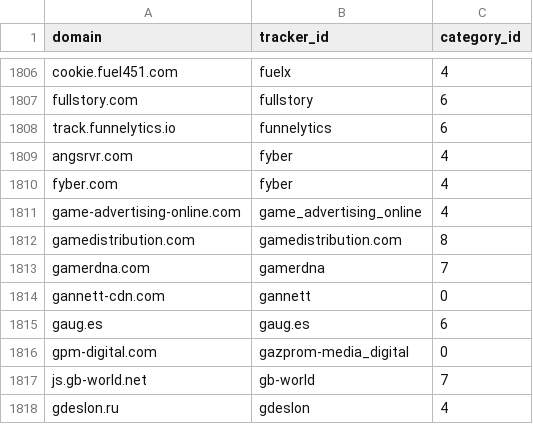
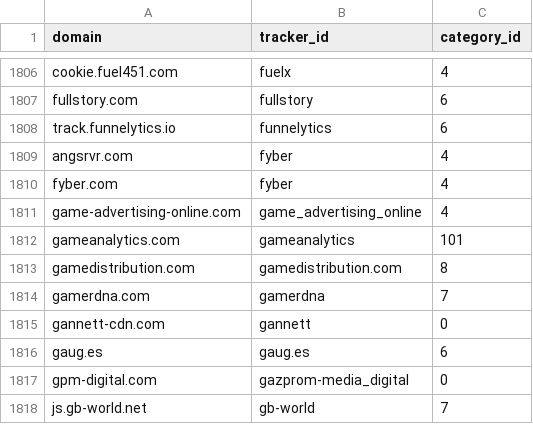
Before and after one commit to AdguardTeam/companiesdb, a CSV file: dist/trackers.csv, drawn as a sheet; only a part is shown, gaps mark what is left out; the shorter side is filled out with more unchanged rows; the diff names each change by its address in the sheet, - before the commit and + after, or states it on an @@ line.

```diff
--- a/dist/trackers.csv
+++ b/dist/trackers.csv
+row 1812: gameanalytics.com | gameanalytics | 101
```
Also changed, not shown: 3 other files.
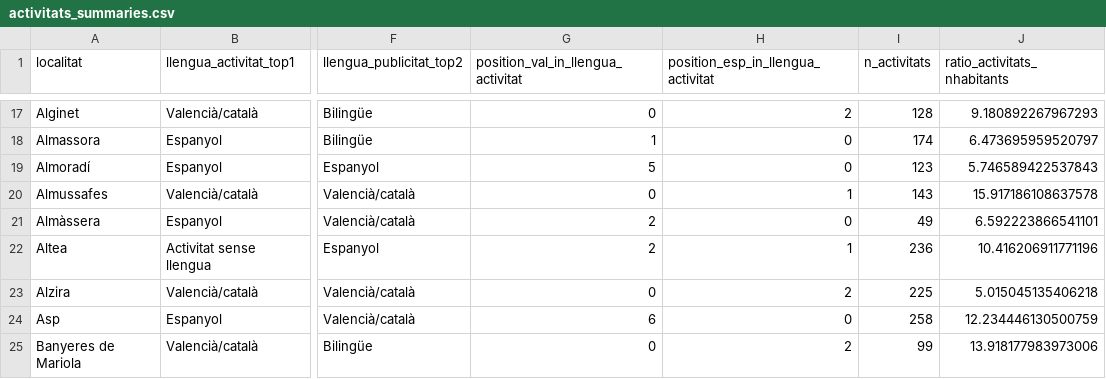
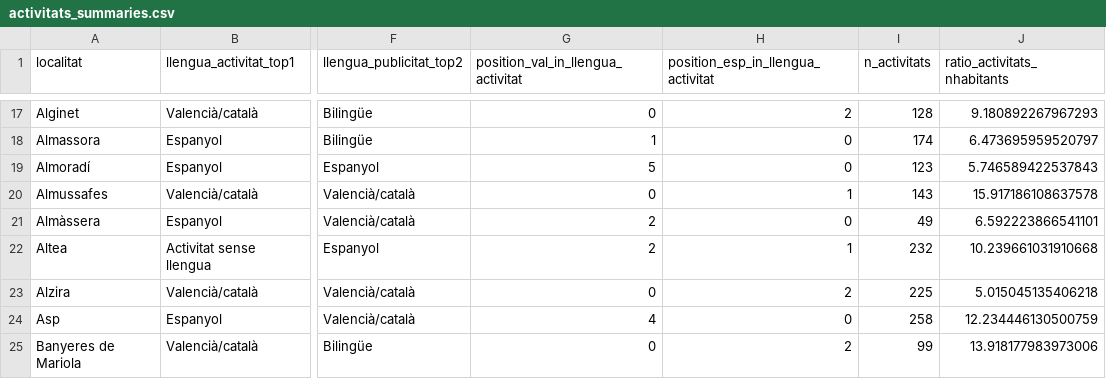
Before and after one commit to JQ-MC/acpv-projecte-linguistic, a CSV file: data/activitats_summaries.csv, drawn as a sheet; only a part is shown, gaps mark what is left out; the diff covers the shown part only; the diff names each change by its address in the sheet, - before the commit and + after, or states it on an @@ line.

```diff
--- a/data/activitats_summaries.csv
+++ b/data/activitats_summaries.csv
-I22 (n_activitats): 236
+I22 (n_activitats): 232
-J22 (ratio_activitats_nhabitants): 10.416206911771196
+J22 (ratio_activitats_nhabitants): 10.239661031910668
-G24: 6
+G24: 4
```
Also changed, not shown: 52 edited cells elsewhere in this file, data/raw/activitats_castello.csv, 4 other files.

━━━

▸ Task statement
Count every line of the records that holds "before". State the number, nothing else.

▸ Solution for this task
2